> **Task objective**
Scan the data below for the string "views". Show every line where it turns up.

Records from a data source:
══════
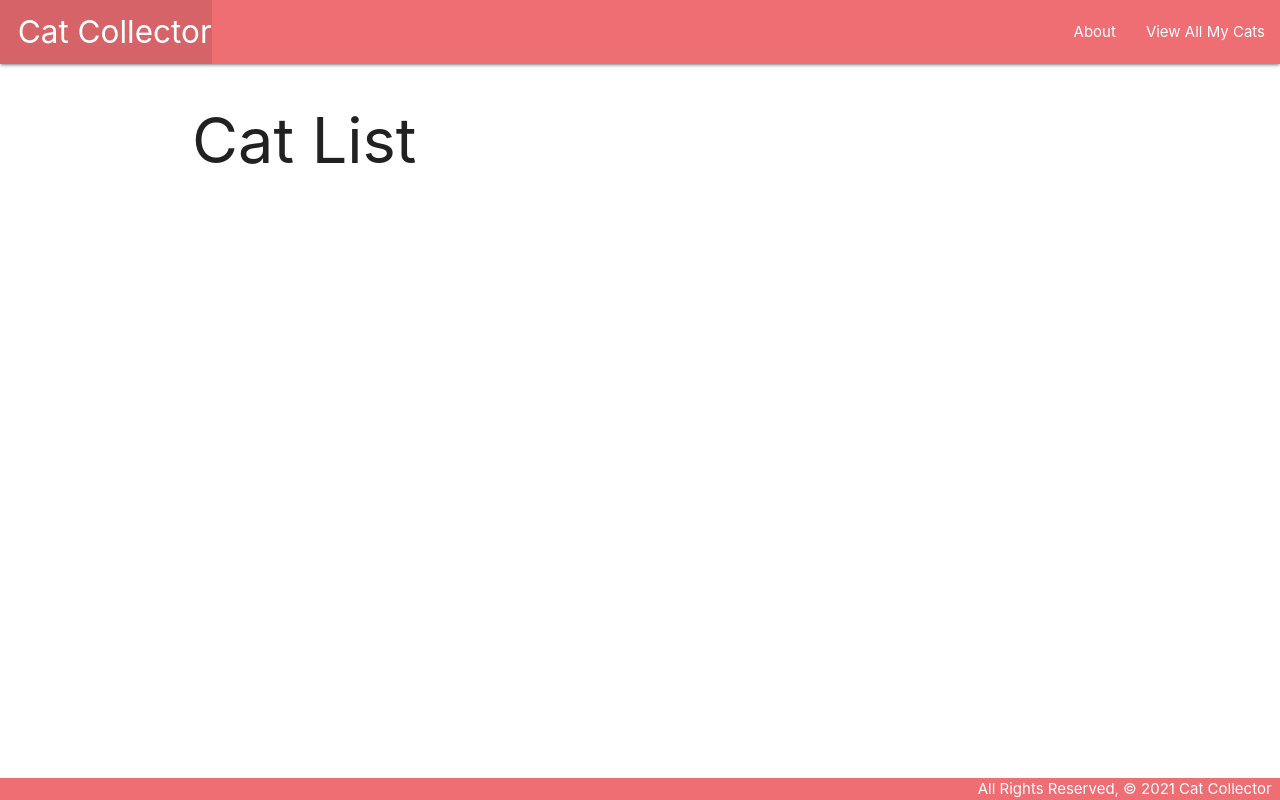
After one commit to wnfaulkner/2023-12-06-catcollector, a Django app: template main_app/templates/cats/index.html in a window 1280 px wide. The commit adds this page. Run offline with Django 4.2, Linux system fonts and the light colour scheme; the template is opened without the code that fills it, so the values that code supplies are empty.

Commit message:
sync-5-finish-urls

```diff
--- a/main_app/templates/base.html
+++ b/main_app/templates/base.html
@@ -19,6 +19,7 @@
         </ul>
         <ul class="right">
           <li><a href="/about">About</a></li>
+          <li><a href="/cats">View All My Cats</a></li>
         </ul>
       </div>
     </nav>
--- /dev/null
+++ b/main_app/templates/cats/index.html
@@ -0,0 +1,21 @@
+{% extends 'base.html' %}
+{% block content %}
+
+<h1>Cat List</h1>
+
+{% for cat in cats %}
+  <div class="card">
+    <div class="card-content">
+      <span class="card-title">{{ cat.name }}</span>
+      <p>Breed: {{ cat.breed }}</p>
+      <p>Description: {{ cat.description }}</p>
+      {% if cat.age > 0 %}
+        <p>Age: {{ cat.age }}</p>
+      {% else %}
+        <p>Age: Kitten</p>
+      {% endif %}
+    </div>
+  </div>
+{% endfor %}
+
+{% endblock %}
--- a/main_app/urls.py
+++ b/main_app/urls.py
@@ -4,4 +4,5 @@ from . import views
 urlpatterns = [
   path('', views.home, name='home'),
   path('about/', views.about, name='about'),
+  path('cats/', views.cats_index, name='index'),
 ]
```
Also changed, not shown: main_app/views.py (+11 -0 lines).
══════
> **Exercise response**
@@ -4,4 +4,5 @@ from . import views
   path('', views.home, name='home'),
   path('about/', views.about, name='about'),
+  path('cats/', views.cats_index, name='index'),
Also changed, not shown: main_app/views.py (+11 -0 lines).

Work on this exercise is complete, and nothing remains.